Paint your nails. I have a weakness for nail polish. I think it adds a nice finishing touch. But in the course of travel, packing, unpacking, and conferencing, my nail polish has gotten chipped in a million places. Thank goodness I brought the color with me.
The semester has just barely started, and already we are faced with a Copyright Conundrum.
That sounds rawther grand, but I have a sneaking suspicion that anything that involves copyright is a conundrum.
Here’s the issue: I work at a public college. The department that handles professional development would like to show a movie to faculty. Because of time considerations, they will not show the entire piece, just selected segments.
Public institution, educational purpose, check.
Fair use? Well, if they create a shortened version of the DVD to streamline the showing of selected segments, it could be considered a derivative work?
Darn. With a little help from a librarian that gets to play with copyright all the time, I found scads of information on copyright limitations on showing moving images at a public academic institution. Stanford has a lovely website on copyright and fair use, with a section for Academic and Educational uses of copyrighted material. Cornell has a book called Copyright and Cultural Institutions, and the University of Texas has put together fair use guidelines for educational multimedia.
All of these were excellent sources, easy to navigate and, considering the complexity of what they set out to describe, quite readable. Unfortunately, none of them offered suggestions on what to do when you have a movie you want to show to faculty, not students, in a modified form, but not store or distribute after the showing.
My next thought was to try original sources, like the mysteriously named Circular 21 (The full title kills the mystique–Circular 21: Reproduction of Copyrighted works by Educators and Librarians). I event found the link to U.S. Code Title 17: Copyrights on Cornell’s Legal Information Institute website.
But none of the original sources offered much in the way of concrete assistance either. The entire group of us looked at the resources, and what they had to say about where our project fell in the murk of fair use, and decided that it was all far too gray. And so, armed with many resources that outline just how we might (or might not) be covered by fair use guidelines, we are contacting the copyright holder.
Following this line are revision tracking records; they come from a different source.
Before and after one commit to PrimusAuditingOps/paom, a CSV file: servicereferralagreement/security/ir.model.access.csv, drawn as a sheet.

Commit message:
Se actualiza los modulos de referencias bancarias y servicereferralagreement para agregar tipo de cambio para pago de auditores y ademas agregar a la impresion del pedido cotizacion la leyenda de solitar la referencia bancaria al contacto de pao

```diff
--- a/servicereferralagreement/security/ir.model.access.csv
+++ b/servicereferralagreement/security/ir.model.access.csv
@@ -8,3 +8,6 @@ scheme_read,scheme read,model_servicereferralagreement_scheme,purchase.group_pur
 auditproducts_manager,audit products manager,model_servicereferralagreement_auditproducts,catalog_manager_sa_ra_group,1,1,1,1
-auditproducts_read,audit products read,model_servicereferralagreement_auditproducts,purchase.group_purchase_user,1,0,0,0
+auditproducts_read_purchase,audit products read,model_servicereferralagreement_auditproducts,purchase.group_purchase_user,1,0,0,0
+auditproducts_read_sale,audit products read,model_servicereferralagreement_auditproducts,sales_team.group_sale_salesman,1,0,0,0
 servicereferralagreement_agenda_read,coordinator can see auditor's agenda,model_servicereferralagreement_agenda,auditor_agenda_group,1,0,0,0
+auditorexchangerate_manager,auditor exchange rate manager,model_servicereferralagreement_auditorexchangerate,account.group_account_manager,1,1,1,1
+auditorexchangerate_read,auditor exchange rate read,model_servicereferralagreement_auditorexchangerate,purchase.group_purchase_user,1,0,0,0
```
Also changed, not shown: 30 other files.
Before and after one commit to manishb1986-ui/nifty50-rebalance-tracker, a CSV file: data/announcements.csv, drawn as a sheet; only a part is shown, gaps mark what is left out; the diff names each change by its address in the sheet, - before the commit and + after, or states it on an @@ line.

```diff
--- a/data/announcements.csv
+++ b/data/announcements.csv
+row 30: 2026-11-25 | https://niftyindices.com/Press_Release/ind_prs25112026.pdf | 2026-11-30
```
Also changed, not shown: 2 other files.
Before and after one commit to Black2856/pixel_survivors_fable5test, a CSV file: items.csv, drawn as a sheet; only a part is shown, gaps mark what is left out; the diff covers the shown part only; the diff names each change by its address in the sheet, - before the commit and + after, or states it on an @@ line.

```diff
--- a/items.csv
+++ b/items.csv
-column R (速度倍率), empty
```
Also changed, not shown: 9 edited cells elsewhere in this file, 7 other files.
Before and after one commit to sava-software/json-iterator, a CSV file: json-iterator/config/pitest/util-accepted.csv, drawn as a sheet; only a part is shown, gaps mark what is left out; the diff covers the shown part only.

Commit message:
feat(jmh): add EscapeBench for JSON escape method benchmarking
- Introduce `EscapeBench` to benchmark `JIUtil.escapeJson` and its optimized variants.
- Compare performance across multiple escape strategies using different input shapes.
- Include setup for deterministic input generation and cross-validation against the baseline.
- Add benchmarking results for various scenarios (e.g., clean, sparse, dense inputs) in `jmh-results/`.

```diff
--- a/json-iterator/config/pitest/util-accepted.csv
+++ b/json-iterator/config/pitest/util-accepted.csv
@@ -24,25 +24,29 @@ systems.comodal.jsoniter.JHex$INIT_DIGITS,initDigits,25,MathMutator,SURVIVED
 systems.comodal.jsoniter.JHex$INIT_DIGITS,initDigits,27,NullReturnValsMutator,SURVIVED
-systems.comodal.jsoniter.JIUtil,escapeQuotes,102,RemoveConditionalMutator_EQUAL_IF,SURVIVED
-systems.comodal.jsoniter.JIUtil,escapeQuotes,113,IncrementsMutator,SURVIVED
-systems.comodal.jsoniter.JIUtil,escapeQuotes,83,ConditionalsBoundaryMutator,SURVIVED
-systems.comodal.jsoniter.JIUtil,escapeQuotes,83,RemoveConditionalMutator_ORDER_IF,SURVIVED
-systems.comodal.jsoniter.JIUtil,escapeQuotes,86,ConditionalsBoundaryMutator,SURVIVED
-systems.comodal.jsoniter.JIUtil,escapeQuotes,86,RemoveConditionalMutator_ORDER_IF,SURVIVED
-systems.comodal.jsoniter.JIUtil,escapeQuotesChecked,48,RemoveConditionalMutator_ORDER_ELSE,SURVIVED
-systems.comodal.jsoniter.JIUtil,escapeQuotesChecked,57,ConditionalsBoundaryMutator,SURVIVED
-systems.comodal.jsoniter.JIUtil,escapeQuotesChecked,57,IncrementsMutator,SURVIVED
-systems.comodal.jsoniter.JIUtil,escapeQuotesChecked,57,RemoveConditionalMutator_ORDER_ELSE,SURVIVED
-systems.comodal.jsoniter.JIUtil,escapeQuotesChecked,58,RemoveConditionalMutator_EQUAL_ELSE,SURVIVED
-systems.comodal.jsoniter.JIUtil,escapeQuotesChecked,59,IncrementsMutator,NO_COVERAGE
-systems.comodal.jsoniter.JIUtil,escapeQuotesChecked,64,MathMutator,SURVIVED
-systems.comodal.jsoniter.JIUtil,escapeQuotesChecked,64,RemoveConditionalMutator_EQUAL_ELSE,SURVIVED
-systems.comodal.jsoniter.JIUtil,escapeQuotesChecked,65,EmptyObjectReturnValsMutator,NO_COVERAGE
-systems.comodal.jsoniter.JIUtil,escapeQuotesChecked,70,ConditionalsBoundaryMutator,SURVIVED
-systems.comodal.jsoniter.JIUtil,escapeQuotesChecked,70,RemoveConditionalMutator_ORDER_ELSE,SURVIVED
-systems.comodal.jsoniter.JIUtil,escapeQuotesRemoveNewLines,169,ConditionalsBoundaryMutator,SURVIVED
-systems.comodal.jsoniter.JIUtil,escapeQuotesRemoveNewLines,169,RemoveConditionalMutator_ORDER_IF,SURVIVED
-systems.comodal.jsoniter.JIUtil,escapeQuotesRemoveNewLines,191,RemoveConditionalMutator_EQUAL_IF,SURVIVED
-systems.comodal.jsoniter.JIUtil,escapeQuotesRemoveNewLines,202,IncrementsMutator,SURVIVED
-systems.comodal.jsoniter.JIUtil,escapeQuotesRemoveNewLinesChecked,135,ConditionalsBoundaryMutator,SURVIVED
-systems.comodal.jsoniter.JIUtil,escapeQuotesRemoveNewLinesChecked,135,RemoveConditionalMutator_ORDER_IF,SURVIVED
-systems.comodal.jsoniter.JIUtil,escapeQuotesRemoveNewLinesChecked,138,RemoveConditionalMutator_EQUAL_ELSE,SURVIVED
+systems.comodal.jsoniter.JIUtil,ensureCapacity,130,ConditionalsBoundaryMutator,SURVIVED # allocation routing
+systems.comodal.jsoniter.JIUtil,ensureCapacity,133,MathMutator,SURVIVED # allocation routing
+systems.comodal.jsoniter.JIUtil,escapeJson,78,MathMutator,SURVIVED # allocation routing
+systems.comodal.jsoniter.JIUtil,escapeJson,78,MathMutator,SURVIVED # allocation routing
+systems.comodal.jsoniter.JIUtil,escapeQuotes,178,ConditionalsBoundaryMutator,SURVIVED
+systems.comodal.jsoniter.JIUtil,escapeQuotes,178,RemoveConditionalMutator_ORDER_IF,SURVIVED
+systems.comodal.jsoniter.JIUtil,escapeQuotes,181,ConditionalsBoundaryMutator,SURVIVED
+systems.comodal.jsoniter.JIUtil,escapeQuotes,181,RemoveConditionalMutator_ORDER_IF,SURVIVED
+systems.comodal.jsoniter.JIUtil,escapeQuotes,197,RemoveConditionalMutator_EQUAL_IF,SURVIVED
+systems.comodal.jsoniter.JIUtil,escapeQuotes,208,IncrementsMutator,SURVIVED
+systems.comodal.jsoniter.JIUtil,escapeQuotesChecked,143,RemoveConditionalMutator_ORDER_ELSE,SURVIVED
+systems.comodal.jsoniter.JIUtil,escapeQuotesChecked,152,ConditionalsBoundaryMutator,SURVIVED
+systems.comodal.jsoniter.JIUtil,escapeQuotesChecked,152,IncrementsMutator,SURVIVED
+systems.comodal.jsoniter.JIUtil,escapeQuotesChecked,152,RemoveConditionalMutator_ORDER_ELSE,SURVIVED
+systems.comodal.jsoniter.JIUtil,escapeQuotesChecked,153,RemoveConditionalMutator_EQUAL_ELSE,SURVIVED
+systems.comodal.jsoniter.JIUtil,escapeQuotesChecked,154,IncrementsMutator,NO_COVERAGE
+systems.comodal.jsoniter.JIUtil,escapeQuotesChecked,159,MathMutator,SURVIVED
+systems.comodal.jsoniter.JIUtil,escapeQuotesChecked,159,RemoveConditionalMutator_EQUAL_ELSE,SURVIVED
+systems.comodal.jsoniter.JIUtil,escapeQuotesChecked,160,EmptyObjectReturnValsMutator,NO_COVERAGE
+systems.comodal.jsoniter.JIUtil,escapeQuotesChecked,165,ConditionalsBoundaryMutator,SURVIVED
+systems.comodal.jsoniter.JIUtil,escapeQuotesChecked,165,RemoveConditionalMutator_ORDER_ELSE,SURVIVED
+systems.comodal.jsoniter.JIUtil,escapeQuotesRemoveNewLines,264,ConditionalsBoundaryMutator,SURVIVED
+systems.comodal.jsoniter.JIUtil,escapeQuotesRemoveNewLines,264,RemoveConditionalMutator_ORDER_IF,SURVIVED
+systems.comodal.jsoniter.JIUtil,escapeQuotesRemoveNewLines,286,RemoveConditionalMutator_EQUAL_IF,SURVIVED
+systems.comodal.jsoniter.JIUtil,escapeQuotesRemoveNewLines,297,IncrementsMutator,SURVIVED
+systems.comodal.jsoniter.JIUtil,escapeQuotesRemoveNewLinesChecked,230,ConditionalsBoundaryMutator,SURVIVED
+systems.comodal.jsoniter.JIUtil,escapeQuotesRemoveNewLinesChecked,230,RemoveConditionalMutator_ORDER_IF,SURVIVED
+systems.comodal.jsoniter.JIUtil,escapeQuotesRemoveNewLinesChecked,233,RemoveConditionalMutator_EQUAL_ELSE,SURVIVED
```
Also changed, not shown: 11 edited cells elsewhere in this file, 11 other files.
First posts are invariably awkward. I have been a blogger for many years now–six? Seven? Writing the first post is always fraught with anxiety and indecision, and comes out sounding…just awkward.
It’s like going on a first date, or interviewing for a job. You want to put your best foot forward, but don’t know what to say. You don’t want to sound horribly boring, but not cringingly glib either. You haven’t built any history or common ground, so you don’t know what will come off well and what will go over like a lead balloon.
The one thing you do know is that you want it to go well. After the date, interview, or first post is over, you will lie awake in bed wondering if you said the right things, if you’ll get a second date/interview/comment, and second-guessing all the things you might have done wrong (which are everything).
So let’s get this over with quickly. I’m Allison. I’m an academic librarian, and in this blog, I’ll post about things I find worthy of comment. They might be library related, or information-related or culture-related. Libraries store information which stores culture, so in the end it’s all related.
Please take a gander, and chime in. The most awkward moments are the ones where you pause for breath and realize your date/interviewer has been waiting to get a word in edgewise.